alcohol

Health check: is moderate drinking good for me?

Health check: is moderate drinking good for me?

For the past three decades or so, the conventional wisdom has been that drinking alcohol at moderate levels is good for us. The evidence for this has come from many studies that have suggested the death rate for moderate drinkers is lower than that for non-drinkers. In other words, we thought moderate drinkers lived longer than those who didn’t drink at all.

The hidden costs of a hangover

The hidden costs of a hangover

If you drink alcohol, it’s likely you’re familiar with some of the effects of a hangover. Headaches, nausea and fatigue are just some of the unpleasant but common experiences of the morning after the night before. But have you ever wondered how a hangover may influence your thoughts and behaviour?

Must we deprive ourselves of all pleasure to stay healthy?

Must we deprive ourselves of all pleasure to stay healthy?

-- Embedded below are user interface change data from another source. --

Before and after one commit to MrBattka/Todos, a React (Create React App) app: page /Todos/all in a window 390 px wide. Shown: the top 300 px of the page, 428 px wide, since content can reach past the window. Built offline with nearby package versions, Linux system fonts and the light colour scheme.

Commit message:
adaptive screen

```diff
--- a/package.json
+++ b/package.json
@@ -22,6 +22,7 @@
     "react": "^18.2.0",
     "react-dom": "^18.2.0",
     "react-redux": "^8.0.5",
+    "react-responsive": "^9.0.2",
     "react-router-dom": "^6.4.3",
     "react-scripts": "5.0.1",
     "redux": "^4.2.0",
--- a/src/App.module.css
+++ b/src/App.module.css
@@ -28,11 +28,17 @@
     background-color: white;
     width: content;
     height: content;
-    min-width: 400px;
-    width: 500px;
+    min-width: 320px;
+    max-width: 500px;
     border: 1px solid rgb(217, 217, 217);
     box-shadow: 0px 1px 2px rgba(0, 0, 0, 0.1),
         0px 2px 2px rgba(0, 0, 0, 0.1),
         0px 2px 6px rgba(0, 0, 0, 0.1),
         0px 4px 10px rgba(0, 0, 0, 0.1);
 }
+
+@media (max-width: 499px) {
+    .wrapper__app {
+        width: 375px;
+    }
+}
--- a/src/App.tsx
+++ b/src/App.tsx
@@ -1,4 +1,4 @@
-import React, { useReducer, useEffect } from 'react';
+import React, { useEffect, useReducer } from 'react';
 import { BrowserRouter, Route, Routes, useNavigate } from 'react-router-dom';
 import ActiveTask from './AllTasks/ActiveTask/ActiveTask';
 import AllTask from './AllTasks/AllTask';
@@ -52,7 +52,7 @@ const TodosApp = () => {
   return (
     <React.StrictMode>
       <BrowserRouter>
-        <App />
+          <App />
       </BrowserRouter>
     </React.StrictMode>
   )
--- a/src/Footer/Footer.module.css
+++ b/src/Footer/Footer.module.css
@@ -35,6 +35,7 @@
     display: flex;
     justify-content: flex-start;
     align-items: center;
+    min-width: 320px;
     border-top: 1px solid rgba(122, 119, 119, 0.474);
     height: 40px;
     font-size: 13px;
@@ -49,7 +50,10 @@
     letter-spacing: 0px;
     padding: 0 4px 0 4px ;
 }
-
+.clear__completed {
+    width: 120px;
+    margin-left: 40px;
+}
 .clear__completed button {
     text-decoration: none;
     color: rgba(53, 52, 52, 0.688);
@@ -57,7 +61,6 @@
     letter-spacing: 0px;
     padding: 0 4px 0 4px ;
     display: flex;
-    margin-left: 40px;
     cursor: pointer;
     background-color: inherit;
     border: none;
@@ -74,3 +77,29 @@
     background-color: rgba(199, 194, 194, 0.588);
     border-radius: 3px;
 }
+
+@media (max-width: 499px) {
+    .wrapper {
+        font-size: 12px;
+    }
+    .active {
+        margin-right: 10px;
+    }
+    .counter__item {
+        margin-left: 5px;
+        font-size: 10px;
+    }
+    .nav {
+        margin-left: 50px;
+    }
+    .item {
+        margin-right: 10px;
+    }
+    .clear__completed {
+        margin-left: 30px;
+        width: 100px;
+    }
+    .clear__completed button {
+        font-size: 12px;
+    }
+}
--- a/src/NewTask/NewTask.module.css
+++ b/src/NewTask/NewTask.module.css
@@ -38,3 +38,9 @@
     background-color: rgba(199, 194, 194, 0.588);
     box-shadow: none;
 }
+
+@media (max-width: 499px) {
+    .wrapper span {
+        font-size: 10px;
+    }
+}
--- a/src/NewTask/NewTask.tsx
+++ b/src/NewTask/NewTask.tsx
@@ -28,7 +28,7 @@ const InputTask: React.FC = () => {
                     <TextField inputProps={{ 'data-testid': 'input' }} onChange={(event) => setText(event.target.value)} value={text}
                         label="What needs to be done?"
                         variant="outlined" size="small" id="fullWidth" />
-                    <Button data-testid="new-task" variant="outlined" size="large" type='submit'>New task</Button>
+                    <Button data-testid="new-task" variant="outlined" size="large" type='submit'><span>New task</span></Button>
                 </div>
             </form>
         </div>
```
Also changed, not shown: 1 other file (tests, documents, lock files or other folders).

In 2018, I’ll quit smoking, really. And I’ll stop drinking alcohol, at least for a while… The first month of the year is traditionally a time for healthy resolutions. Many in the United Kingdom start off with “Dry January”, the idea being to foreswear alcohol completely in the month following the festive season. (Whether there are health benefits or not is another question)

A glass of whisky could help you get your head around deep time

A glass of whisky could help you get your head around deep time

The Scottish geologist James Hutton made a proposal in 1788 that, at the time, was extraordinarily controversial. He described Earth as a “beautiful machine”, constantly subjected to long-term decay and regeneration, that could only be understood over many millions of years. This may not sound that contentious, but the challenge this posed to humanity’s sense of time was substantial. Popular contemporary estimates of Earth’s age, such as Bishop Ussher’s calculation that it was created in 4,004 BC, were dwarfed by the magnitude of what Hutton described.

Different types of alcohol correspond with different emotional responses

Different types of alcohol correspond with different emotional responses

If a glass of wine puts you to sleep, but harder drinks out with friends pump you up, you’re not alone. Drawing on data from the Global Drug Survey, researchers analysed how 30,000 young adults from 21 countries responded to questions about how they feel after drinking alcohol. Respondents reported different reactions depending on the type of alcohol consumed. Study author Mark Bellis, a researcher at Public Health Wales, tells us more.

Booze in space: how the universe is absolutely drowning in the hard stuff

Booze in space: how the universe is absolutely drowning in the hard stuff

A cold beer on a hot day or a whisky nightcap beside a coal fire. A well earned glass can loosen your thinking until you feel able to pierce the mysteries of life, death, love and identity. In moments like these, alcohol and the cosmic can seem intimately entwined.